- What the exercise asks -
Using the listing below, retype exactly the lines starting at the one with "flex; flex-direction: column;" and ending at the one with "margin-top: 8px;", and include both.

===== Provided records

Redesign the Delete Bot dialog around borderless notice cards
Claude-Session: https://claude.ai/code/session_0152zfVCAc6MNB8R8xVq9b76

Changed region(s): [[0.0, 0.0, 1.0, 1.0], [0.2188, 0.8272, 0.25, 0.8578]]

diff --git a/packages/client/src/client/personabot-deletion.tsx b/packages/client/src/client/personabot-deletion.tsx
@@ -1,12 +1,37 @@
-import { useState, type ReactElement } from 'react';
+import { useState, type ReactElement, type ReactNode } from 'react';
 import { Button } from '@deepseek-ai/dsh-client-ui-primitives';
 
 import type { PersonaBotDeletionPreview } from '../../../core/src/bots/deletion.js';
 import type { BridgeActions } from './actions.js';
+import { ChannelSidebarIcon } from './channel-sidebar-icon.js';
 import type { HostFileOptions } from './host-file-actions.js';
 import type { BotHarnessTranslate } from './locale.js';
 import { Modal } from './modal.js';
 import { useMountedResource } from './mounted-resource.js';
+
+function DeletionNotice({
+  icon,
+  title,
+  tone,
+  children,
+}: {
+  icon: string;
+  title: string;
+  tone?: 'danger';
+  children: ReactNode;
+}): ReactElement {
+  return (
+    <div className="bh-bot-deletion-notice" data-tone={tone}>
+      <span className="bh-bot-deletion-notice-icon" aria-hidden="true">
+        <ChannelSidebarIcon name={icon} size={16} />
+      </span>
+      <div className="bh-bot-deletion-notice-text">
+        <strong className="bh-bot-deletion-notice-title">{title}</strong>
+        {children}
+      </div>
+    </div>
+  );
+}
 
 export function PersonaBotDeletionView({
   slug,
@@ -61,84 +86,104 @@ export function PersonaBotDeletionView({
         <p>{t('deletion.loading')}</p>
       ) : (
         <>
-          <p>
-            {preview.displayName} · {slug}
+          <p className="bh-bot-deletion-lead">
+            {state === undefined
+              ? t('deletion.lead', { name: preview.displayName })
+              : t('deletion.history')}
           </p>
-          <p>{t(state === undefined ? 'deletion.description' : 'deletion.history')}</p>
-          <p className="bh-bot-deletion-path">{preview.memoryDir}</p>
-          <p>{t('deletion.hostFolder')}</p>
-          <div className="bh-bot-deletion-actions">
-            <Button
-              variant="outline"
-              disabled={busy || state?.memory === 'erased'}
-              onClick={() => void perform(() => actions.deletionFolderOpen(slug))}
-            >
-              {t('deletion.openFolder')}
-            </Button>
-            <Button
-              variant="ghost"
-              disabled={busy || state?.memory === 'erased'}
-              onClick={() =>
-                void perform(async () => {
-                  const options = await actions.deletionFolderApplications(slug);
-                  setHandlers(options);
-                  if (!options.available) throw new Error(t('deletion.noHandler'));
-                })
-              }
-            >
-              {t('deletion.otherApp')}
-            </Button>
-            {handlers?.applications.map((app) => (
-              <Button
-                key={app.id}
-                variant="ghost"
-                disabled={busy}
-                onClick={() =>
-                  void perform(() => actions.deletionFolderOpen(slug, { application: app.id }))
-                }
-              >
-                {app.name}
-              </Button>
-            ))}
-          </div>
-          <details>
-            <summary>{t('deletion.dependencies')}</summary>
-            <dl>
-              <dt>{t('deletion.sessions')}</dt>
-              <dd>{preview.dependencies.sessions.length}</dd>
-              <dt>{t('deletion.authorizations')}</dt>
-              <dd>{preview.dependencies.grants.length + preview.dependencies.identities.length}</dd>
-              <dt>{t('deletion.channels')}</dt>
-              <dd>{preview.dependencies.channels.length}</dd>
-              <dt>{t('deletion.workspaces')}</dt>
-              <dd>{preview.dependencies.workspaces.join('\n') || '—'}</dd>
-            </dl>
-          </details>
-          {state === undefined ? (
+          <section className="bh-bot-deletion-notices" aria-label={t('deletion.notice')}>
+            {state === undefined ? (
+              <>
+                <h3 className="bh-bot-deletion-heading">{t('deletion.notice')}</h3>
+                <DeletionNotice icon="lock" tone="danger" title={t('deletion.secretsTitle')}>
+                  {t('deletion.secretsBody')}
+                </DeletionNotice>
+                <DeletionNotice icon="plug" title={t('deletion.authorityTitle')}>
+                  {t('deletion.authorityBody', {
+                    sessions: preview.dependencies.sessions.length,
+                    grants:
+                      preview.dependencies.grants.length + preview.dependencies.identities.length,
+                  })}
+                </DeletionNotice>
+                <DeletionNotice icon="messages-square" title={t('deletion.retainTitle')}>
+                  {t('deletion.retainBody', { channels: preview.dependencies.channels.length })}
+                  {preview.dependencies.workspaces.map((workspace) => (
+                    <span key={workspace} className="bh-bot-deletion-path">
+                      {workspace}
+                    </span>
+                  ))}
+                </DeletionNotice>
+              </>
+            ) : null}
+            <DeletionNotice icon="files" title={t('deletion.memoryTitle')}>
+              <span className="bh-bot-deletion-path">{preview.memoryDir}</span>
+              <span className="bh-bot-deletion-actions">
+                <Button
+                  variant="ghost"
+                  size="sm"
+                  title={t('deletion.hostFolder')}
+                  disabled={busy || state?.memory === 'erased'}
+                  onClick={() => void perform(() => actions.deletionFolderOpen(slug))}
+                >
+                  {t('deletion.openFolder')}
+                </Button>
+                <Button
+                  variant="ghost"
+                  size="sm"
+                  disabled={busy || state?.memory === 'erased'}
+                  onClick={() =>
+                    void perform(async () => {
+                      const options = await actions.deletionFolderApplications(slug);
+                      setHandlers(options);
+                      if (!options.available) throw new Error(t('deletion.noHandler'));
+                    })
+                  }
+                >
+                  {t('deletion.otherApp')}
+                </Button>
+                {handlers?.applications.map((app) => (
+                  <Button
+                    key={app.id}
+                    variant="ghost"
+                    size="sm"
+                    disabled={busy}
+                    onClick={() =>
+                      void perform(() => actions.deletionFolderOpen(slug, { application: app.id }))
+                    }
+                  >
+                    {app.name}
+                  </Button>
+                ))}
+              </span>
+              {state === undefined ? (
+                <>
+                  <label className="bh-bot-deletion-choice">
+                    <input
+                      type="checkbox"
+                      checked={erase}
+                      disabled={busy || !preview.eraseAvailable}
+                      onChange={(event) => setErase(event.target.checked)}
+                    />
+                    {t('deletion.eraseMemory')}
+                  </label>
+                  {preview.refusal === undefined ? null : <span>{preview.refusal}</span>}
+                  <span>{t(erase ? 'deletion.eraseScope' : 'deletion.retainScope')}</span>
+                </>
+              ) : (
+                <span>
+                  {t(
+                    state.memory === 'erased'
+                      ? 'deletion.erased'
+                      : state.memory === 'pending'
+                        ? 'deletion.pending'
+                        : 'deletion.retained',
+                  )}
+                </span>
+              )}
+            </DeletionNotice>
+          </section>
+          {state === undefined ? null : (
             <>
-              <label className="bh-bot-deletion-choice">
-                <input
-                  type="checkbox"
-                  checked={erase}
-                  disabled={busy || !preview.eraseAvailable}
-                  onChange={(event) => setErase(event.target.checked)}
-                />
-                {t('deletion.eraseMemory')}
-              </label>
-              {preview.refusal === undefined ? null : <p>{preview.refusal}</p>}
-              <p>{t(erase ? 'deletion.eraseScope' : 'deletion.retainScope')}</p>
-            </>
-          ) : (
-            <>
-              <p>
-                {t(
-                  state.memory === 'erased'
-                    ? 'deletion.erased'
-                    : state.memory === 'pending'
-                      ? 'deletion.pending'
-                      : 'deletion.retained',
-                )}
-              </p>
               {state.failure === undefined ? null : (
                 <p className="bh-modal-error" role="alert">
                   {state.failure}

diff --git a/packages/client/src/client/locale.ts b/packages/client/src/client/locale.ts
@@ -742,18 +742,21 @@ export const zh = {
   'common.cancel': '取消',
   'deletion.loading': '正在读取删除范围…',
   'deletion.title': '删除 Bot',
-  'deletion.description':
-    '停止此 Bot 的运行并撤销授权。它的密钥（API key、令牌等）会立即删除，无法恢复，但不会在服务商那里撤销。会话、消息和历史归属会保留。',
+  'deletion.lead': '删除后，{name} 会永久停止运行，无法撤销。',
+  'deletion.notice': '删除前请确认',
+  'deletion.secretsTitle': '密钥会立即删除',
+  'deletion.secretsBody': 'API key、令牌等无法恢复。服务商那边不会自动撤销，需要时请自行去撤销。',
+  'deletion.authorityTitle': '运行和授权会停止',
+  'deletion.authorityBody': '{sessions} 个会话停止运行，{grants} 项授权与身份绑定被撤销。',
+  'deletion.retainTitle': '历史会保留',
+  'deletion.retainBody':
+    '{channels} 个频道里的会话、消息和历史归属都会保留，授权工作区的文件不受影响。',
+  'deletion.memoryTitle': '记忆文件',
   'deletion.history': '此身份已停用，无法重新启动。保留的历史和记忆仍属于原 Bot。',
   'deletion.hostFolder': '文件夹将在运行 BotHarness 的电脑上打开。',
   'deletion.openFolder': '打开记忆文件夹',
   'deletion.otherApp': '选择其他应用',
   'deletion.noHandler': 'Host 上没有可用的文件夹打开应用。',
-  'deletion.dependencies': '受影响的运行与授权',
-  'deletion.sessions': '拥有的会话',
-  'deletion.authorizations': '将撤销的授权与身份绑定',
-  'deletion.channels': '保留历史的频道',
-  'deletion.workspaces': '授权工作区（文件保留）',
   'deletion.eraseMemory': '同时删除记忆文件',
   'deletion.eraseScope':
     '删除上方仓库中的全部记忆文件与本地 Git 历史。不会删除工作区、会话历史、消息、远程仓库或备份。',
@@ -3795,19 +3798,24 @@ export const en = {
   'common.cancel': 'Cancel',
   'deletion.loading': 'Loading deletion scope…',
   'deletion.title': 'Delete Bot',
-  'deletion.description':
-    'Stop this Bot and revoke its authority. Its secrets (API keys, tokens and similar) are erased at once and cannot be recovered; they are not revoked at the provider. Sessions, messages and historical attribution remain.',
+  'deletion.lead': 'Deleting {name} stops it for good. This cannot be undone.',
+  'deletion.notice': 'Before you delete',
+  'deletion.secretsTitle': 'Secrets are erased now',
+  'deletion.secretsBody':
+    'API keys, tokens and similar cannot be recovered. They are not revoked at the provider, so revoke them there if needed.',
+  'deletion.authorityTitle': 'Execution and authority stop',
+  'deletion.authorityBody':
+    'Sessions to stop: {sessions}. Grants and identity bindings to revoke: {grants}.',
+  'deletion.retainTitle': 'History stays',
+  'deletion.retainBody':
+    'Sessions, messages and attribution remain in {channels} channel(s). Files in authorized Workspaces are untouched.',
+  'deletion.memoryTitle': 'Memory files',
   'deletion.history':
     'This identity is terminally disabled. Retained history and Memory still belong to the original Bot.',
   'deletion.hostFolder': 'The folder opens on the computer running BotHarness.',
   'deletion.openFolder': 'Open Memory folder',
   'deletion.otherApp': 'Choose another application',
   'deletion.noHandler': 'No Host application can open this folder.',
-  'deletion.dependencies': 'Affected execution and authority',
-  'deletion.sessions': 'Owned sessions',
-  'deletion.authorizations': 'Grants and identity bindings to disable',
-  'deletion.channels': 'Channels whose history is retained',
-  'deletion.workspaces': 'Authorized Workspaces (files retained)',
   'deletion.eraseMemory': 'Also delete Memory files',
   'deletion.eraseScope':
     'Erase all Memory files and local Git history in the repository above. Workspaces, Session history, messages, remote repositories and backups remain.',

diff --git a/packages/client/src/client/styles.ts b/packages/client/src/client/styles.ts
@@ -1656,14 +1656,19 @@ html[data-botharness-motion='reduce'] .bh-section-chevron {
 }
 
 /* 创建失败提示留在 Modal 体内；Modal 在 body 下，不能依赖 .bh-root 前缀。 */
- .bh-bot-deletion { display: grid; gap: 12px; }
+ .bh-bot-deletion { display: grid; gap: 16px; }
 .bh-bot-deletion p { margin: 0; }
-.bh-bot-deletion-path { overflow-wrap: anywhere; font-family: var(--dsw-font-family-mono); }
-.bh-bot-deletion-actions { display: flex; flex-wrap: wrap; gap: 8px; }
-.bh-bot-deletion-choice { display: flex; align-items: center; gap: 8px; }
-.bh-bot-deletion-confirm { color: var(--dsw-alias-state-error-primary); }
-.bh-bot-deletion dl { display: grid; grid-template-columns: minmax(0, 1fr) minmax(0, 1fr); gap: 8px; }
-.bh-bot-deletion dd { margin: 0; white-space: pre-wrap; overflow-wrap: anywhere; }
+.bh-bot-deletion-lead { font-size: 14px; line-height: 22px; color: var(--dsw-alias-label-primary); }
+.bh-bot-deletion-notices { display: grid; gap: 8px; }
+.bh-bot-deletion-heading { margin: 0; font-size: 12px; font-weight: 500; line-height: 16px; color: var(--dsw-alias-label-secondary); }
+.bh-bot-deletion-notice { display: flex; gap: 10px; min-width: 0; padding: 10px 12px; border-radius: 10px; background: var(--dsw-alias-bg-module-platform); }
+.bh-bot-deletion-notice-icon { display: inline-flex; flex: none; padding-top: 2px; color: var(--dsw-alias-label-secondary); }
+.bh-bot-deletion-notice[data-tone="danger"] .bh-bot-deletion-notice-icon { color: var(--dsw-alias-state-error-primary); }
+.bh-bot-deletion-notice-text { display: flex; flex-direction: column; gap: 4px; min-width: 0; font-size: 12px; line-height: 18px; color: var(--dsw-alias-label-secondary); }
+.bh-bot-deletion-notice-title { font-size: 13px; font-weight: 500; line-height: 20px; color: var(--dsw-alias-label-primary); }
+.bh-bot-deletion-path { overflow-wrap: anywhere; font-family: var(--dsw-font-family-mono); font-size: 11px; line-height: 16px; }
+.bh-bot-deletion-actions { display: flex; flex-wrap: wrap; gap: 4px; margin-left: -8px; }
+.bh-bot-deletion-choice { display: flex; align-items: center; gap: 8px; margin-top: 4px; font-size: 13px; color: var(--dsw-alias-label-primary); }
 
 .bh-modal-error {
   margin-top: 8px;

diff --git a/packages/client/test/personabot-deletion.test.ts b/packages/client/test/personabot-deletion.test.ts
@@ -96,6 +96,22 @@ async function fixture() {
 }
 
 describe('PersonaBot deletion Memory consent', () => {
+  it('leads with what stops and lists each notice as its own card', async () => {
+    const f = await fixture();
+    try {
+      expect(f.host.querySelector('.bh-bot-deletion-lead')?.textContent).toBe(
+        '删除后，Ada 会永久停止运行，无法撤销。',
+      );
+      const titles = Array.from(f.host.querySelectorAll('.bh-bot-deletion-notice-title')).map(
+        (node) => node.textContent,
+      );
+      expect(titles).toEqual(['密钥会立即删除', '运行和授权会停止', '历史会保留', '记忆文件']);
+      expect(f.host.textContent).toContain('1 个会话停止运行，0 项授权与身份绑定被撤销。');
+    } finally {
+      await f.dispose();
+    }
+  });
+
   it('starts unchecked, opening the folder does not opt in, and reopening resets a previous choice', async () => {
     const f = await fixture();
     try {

==========

- Answer space -
+.bh-bot-deletion-notice-text { display: flex; flex-direction: column; gap: 4px; min-width: 0; font-size: 12px; line-height: 18px; color: var(--dsw-alias-label-secondary); }
+.bh-bot-deletion-notice-title { font-size: 13px; font-weight: 500; line-height: 20px; color: var(--dsw-alias-label-primary); }
+.bh-bot-deletion-path { overflow-wrap: anywhere; font-family: var(--dsw-font-family-mono); font-size: 11px; line-height: 16px; }
+.bh-bot-deletion-actions { display: flex; flex-wrap: wrap; gap: 4px; margin-left: -8px; }
+.bh-bot-deletion-choice { display: flex; align-items: center; gap: 8px; margin-top: 4px; font-size: 13px; color: var(--dsw-alias-label-primary); }
 
 .bh-modal-error {
   margin-top: 8px;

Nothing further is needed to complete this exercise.